**Brief:** The listing that follows should be duplicated character for character.

┄┄┄┄┄┄┄┄┄┄

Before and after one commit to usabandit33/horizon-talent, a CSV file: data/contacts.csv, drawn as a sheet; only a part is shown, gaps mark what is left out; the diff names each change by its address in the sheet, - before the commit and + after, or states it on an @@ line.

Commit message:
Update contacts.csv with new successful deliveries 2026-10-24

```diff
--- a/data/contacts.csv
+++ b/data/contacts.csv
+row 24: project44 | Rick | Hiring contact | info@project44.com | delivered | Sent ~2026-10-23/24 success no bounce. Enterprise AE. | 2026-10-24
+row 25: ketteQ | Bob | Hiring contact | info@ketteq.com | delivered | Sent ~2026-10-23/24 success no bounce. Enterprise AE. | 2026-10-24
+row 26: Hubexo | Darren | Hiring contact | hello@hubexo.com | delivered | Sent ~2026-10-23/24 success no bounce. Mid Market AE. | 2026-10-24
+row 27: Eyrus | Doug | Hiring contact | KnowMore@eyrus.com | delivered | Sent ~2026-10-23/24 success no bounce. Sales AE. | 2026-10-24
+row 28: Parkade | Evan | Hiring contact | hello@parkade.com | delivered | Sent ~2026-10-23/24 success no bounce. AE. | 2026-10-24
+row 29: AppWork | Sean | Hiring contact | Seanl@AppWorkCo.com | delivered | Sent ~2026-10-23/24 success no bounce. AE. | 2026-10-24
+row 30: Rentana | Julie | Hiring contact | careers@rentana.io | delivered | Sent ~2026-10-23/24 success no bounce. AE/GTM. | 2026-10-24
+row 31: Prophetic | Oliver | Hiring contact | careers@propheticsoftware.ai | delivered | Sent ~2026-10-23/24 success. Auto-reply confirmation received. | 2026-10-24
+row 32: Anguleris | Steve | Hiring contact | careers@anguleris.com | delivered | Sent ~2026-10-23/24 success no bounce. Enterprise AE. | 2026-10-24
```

┄┄┄┄┄┄┄┄┄┄

**Completed exercise:**
Before and after one commit to usabandit33/horizon-talent, a CSV file: data/contacts.csv, drawn as a sheet; only a part is shown, gaps mark what is left out; the diff names each change by its address in the sheet, - before the commit and + after, or states it on an @@ line.

Commit message:
Update contacts.csv with new successful deliveries 2026-10-24

```diff
--- a/data/contacts.csv
+++ b/data/contacts.csv
+row 24: project44 | Rick | Hiring contact | info@project44.com | delivered | Sent ~2026-10-23/24 success no bounce. Enterprise AE. | 2026-10-24
+row 25: ketteQ | Bob | Hiring contact | info@ketteq.com | delivered | Sent ~2026-10-23/24 success no bounce. Enterprise AE. | 2026-10-24
+row 26: Hubexo | Darren | Hiring contact | hello@hubexo.com | delivered | Sent ~2026-10-23/24 success no bounce. Mid Market AE. | 2026-10-24
+row 27: Eyrus | Doug | Hiring contact | KnowMore@eyrus.com | delivered | Sent ~2026-10-23/24 success no bounce. Sales AE. | 2026-10-24
+row 28: Parkade | Evan | Hiring contact | hello@parkade.com | delivered | Sent ~2026-10-23/24 success no bounce. AE. | 2026-10-24
+row 29: AppWork | Sean | Hiring contact | Seanl@AppWorkCo.com | delivered | Sent ~2026-10-23/24 success no bounce. AE. | 2026-10-24
+row 30: Rentana | Julie | Hiring contact | careers@rentana.io | delivered | Sent ~2026-10-23/24 success no bounce. AE/GTM. | 2026-10-24
+row 31: Prophetic | Oliver | Hiring contact | careers@propheticsoftware.ai | delivered | Sent ~2026-10-23/24 success. Auto-reply confirmation received. | 2026-10-24
+row 32: Anguleris | Steve | Hiring contact | careers@anguleris.com | delivered | Sent ~2026-10-23/24 success no bounce. Enterprise AE. | 2026-10-24
```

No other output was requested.